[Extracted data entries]
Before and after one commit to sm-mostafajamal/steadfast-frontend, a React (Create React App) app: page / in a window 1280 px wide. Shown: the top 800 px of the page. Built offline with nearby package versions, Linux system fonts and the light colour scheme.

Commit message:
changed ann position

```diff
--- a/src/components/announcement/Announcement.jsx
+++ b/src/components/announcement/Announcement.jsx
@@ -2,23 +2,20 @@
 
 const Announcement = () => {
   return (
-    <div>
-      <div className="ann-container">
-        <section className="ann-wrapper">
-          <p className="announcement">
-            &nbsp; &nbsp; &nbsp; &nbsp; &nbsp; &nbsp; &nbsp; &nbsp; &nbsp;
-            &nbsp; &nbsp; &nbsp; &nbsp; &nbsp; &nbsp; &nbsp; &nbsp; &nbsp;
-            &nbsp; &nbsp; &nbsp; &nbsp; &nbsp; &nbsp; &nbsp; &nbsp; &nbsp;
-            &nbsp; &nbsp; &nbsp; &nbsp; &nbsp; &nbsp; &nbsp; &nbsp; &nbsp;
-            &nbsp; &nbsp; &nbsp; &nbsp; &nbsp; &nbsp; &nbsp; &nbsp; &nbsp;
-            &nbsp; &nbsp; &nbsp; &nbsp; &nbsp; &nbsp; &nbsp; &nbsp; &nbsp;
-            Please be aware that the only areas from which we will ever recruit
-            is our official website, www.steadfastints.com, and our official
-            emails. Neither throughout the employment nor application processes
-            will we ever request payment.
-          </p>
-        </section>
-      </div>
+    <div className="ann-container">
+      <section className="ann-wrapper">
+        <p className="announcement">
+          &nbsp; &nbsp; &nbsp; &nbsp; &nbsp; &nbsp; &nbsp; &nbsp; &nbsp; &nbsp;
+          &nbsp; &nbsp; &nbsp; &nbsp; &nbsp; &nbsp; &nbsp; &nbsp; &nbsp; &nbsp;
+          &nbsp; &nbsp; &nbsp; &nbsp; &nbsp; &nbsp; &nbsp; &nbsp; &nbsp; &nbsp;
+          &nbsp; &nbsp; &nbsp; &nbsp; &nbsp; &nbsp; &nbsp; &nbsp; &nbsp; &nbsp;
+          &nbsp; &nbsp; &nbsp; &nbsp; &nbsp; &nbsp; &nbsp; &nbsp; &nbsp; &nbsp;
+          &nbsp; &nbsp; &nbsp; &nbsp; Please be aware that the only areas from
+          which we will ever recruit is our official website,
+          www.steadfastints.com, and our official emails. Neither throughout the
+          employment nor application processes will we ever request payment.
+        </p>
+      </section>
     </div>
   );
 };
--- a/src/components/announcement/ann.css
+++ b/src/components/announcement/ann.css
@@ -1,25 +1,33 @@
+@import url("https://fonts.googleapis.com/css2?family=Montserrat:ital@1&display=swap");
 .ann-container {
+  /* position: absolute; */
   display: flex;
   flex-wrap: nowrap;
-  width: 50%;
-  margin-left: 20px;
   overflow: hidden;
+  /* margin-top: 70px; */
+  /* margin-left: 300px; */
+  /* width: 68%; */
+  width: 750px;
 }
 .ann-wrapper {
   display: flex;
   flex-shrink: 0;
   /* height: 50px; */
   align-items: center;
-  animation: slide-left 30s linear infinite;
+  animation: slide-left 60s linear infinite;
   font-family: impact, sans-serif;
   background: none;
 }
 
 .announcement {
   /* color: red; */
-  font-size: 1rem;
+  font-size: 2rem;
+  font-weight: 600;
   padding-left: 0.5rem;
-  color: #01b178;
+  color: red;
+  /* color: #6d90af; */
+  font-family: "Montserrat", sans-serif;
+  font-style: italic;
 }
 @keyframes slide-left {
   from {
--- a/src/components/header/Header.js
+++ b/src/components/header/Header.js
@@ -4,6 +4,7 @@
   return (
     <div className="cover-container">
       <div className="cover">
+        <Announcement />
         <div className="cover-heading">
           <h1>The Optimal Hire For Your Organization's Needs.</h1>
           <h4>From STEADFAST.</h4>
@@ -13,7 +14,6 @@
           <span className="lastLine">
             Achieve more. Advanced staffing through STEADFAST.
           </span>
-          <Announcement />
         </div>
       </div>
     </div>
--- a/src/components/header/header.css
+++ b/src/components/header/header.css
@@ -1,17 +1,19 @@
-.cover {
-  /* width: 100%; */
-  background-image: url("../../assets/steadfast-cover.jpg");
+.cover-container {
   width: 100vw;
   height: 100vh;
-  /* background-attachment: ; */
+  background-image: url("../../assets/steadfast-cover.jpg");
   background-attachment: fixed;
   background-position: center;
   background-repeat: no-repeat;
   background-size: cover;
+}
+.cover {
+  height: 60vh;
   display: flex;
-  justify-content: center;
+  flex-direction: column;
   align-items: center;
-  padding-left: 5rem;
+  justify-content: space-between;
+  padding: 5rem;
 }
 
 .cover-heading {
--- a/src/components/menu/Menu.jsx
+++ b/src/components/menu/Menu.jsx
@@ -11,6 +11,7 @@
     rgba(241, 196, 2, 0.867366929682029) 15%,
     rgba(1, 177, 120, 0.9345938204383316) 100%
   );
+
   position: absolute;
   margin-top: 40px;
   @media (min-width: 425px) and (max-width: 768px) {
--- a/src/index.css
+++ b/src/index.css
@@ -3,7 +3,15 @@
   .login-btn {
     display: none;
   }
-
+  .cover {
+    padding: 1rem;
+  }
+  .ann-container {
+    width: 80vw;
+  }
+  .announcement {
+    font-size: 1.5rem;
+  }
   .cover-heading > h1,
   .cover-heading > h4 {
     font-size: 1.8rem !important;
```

Problem to solve: Repeat the records exactly, including every line.

Task answer:
Before and after one commit to sm-mostafajamal/steadfast-frontend, a React (Create React App) app: page / in a window 1280 px wide. Shown: the top 800 px of the page. Built offline with nearby package versions, Linux system fonts and the light colour scheme.

Commit message:
changed ann position

```diff
--- a/src/components/announcement/Announcement.jsx
+++ b/src/components/announcement/Announcement.jsx
@@ -2,23 +2,20 @@
 
 const Announcement = () => {
   return (
-    <div>
-      <div className="ann-container">
-        <section className="ann-wrapper">
-          <p className="announcement">
-            &nbsp; &nbsp; &nbsp; &nbsp; &nbsp; &nbsp; &nbsp; &nbsp; &nbsp;
-            &nbsp; &nbsp; &nbsp; &nbsp; &nbsp; &nbsp; &nbsp; &nbsp; &nbsp;
-            &nbsp; &nbsp; &nbsp; &nbsp; &nbsp; &nbsp; &nbsp; &nbsp; &nbsp;
-            &nbsp; &nbsp; &nbsp; &nbsp; &nbsp; &nbsp; &nbsp; &nbsp; &nbsp;
-            &nbsp; &nbsp; &nbsp; &nbsp; &nbsp; &nbsp; &nbsp; &nbsp; &nbsp;
-            &nbsp; &nbsp; &nbsp; &nbsp; &nbsp; &nbsp; &nbsp; &nbsp; &nbsp;
-            Please be aware that the only areas from which we will ever recruit
-            is our official website, www.steadfastints.com, and our official
-            emails. Neither throughout the employment nor application processes
-            will we ever request payment.
-          </p>
-        </section>
-      </div>
+    <div className="ann-container">
+      <section className="ann-wrapper">
+        <p className="announcement">
+          &nbsp; &nbsp; &nbsp; &nbsp; &nbsp; &nbsp; &nbsp; &nbsp; &nbsp; &nbsp;
+          &nbsp; &nbsp; &nbsp; &nbsp; &nbsp; &nbsp; &nbsp; &nbsp; &nbsp; &nbsp;
+          &nbsp; &nbsp; &nbsp; &nbsp; &nbsp; &nbsp; &nbsp; &nbsp; &nbsp; &nbsp;
+          &nbsp; &nbsp; &nbsp; &nbsp; &nbsp; &nbsp; &nbsp; &nbsp; &nbsp; &nbsp;
+          &nbsp; &nbsp; &nbsp; &nbsp; &nbsp; &nbsp; &nbsp; &nbsp; &nbsp; &nbsp;
+          &nbsp; &nbsp; &nbsp; &nbsp; Please be aware that the only areas from
+          which we will ever recruit is our official website,
+          www.steadfastints.com, and our official emails. Neither throughout the
+          employment nor application processes will we ever request payment.
+        </p>
+      </section>
     </div>
   );
 };
--- a/src/components/announcement/ann.css
+++ b/src/components/announcement/ann.css
@@ -1,25 +1,33 @@
+@import url("https://fonts.googleapis.com/css2?family=Montserrat:ital@1&display=swap");
 .ann-container {
+  /* position: absolute; */
   display: flex;
   flex-wrap: nowrap;
-  width: 50%;
-  margin-left: 20px;
   overflow: hidden;
+  /* margin-top: 70px; */
+  /* margin-left: 300px; */
+  /* width: 68%; */
+  width: 750px;
 }
 .ann-wrapper {
   display: flex;
   flex-shrink: 0;
   /* height: 50px; */
   align-items: center;
-  animation: slide-left 30s linear infinite;
+  animation: slide-left 60s linear infinite;
   font-family: impact, sans-serif;
   background: none;
 }
 
 .announcement {
   /* color: red; */
-  font-size: 1rem;
+  font-size: 2rem;
+  font-weight: 600;
   padding-left: 0.5rem;
-  color: #01b178;
+  color: red;
+  /* color: #6d90af; */
+  font-family: "Montserrat", sans-serif;
+  font-style: italic;
 }
 @keyframes slide-left {
   from {
--- a/src/components/header/Header.js
+++ b/src/components/header/Header.js
@@ -4,6 +4,7 @@
   return (
     <div className="cover-container">
       <div className="cover">
+        <Announcement />
         <div className="cover-heading">
           <h1>The Optimal Hire For Your Organization's Needs.</h1>
           <h4>From STEADFAST.</h4>
@@ -13,7 +14,6 @@
           <span className="lastLine">
             Achieve more. Advanced staffing through STEADFAST.
           </span>
-          <Announcement />
         </div>
       </div>
     </div>
--- a/src/components/header/header.css
+++ b/src/components/header/header.css
@@ -1,17 +1,19 @@
-.cover {
-  /* width: 100%; */
-  background-image: url("../../assets/steadfast-cover.jpg");
+.cover-container {
   width: 100vw;
   height: 100vh;
-  /* background-attachment: ; */
+  background-image: url("../../assets/steadfast-cover.jpg");
   background-attachment: fixed;
   background-position: center;
   background-repeat: no-repeat;
   background-size: cover;
+}
+.cover {
+  height: 60vh;
   display: flex;
-  justify-content: center;
+  flex-direction: column;
   align-items: center;
-  padding-left: 5rem;
+  justify-content: space-between;
+  padding: 5rem;
 }
 
 .cover-heading {
--- a/src/components/menu/Menu.jsx
+++ b/src/components/menu/Menu.jsx
@@ -11,6 +11,7 @@
     rgba(241, 196, 2, 0.867366929682029) 15%,
     rgba(1, 177, 120, 0.9345938204383316) 100%
   );
+
   position: absolute;
   margin-top: 40px;
   @media (min-width: 425px) and (max-width: 768px) {
--- a/src/index.css
+++ b/src/index.css
@@ -3,7 +3,15 @@
   .login-btn {
     display: none;
   }
-
+  .cover {
+    padding: 1rem;
+  }
+  .ann-container {
+    width: 80vw;
+  }
+  .announcement {
+    font-size: 1.5rem;
+  }
   .cover-heading > h1,
   .cover-heading > h4 {
     font-size: 1.8rem !important;
```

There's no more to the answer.